Mr. Abrams’ interests included not just music theory but also occult arts, esoteric religions and painting. Later in his career he taught composition and improvisation at Columbia University, Syracuse University, Stanford University and elsewhere.
Black artist groups and jazz musicians’ collectives were a nationwide phenomenon in the 1960s, but none evinced the staying power of the AACM, which conducted programs like the AACM School, which opened in fall of 1967. Mr. Abrams attributed the organization’s strength to Chicago’s relative isolation from mainstream commercial pressures and temptations.
Still, their ambitions led several members of the AACM to depart for Europe in 1970. That same year, Mr. Abrams was among the collective’s musicians who performed their first New York concert as the Creative Construction Company. Judging New York City more open to new music than Chicago, Abrams moved there in 1976 and became involved in the burgeoning “loft jazz” movement.
A multi-instrumentalist, he played clarinet as well as piano on “Levels and Degrees of Light” (1967) and synthesizer on “The Hearinga Suite” (1999), for which he conducted a 17-piece big band.

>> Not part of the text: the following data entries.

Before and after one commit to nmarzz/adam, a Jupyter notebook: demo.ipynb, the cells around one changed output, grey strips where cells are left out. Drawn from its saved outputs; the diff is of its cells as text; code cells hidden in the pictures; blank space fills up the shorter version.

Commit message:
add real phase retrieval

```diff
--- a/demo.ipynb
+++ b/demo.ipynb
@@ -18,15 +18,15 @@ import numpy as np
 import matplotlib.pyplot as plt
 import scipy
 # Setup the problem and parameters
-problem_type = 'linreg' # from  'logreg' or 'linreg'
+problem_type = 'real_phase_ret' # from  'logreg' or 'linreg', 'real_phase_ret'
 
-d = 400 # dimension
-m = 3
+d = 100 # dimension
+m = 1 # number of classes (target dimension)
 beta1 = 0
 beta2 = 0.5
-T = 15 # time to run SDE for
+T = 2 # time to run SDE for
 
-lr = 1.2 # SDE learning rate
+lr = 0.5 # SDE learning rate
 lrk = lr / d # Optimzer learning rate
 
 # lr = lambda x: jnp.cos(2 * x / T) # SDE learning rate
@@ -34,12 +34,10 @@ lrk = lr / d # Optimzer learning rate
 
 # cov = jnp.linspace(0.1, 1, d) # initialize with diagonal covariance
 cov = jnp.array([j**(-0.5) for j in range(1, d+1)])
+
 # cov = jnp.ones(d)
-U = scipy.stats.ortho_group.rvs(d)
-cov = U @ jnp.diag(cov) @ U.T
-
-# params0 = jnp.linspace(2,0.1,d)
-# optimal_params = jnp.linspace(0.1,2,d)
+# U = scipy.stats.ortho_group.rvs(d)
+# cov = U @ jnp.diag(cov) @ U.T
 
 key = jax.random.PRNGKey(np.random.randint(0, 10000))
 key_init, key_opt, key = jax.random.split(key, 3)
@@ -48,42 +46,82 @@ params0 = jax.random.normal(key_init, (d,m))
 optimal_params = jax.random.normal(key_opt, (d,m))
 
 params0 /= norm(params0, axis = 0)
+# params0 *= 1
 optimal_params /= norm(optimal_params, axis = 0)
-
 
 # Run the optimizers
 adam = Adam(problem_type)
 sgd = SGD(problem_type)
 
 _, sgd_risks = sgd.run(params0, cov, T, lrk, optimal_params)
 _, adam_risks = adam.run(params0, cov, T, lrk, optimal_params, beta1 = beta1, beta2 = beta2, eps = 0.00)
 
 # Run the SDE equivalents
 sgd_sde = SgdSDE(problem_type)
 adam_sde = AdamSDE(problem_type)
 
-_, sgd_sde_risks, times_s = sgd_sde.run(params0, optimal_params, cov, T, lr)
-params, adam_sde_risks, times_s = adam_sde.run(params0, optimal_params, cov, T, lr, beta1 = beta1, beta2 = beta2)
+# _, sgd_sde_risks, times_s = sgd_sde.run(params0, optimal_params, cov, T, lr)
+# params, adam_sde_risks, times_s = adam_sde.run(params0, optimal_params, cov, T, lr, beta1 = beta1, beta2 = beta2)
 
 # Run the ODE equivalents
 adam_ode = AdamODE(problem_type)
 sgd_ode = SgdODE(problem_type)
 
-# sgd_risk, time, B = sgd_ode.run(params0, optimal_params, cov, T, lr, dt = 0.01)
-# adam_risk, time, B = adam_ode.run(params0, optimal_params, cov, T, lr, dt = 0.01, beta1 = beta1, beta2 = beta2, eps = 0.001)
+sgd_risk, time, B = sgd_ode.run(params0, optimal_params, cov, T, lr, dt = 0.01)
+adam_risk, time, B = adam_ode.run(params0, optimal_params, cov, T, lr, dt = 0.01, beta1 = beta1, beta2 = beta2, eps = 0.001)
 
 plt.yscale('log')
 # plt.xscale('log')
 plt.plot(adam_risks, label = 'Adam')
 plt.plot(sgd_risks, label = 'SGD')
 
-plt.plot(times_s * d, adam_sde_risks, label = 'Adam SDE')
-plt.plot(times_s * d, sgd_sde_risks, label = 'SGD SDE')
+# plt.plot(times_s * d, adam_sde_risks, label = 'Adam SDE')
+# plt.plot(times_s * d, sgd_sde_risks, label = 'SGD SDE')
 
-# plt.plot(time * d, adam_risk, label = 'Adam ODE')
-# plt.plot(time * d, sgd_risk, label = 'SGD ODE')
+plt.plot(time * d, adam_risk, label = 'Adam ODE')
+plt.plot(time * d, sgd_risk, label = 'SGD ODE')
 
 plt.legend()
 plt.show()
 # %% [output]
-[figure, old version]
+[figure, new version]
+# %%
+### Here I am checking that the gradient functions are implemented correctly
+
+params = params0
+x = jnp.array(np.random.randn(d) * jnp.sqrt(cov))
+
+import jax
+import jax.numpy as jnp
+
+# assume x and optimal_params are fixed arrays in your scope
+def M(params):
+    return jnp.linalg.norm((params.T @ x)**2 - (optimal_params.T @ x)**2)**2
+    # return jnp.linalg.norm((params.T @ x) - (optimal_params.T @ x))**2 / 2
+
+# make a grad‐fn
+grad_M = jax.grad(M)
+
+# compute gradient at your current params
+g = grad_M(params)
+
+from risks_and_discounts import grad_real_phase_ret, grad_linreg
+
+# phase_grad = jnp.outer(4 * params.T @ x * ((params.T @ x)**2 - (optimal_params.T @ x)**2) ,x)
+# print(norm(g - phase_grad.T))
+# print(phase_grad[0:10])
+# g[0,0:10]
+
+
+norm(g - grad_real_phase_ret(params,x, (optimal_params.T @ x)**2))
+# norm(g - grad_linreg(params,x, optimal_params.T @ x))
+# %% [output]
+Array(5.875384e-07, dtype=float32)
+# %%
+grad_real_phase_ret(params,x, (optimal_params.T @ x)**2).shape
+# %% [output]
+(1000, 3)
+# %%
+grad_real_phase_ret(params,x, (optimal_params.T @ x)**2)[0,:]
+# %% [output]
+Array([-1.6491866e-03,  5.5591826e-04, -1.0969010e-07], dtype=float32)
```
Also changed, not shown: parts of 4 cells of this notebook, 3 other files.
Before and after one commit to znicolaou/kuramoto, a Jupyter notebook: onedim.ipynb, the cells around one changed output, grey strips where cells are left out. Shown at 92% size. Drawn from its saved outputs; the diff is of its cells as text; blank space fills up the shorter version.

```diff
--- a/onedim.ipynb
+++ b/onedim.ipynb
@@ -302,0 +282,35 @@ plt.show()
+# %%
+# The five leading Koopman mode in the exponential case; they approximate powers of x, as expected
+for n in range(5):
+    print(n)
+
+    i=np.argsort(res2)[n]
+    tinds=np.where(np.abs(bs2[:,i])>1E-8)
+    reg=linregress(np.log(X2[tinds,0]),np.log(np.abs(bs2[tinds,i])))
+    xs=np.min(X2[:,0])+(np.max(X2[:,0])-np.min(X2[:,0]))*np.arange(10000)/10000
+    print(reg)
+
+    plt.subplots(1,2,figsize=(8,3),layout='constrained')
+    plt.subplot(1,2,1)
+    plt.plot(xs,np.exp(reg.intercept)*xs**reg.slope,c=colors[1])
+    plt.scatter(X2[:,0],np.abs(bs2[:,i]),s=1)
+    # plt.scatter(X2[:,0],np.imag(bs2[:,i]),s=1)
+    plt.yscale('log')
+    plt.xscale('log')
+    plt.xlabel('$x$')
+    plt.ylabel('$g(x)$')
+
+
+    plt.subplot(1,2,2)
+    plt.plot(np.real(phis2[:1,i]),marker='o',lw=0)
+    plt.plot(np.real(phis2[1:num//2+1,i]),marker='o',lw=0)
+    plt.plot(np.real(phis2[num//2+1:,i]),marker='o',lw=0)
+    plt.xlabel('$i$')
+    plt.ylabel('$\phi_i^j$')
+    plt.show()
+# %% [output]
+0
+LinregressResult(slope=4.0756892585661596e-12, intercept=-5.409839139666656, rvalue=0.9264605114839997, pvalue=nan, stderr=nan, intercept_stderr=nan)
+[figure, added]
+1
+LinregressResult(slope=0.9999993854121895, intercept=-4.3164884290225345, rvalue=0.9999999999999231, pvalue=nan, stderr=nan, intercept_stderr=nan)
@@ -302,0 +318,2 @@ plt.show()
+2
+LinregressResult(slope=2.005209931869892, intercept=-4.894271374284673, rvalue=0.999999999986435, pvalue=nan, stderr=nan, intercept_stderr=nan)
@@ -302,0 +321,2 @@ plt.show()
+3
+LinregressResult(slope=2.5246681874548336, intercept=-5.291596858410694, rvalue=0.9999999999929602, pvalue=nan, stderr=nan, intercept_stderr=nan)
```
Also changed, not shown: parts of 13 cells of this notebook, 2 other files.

When he was inducted as an NEA Jazz Master in a ceremony in New York, he performed an unaccompanied piano improvisation that segued into a score featuring members of the Jazz at Lincoln Center Orchestra.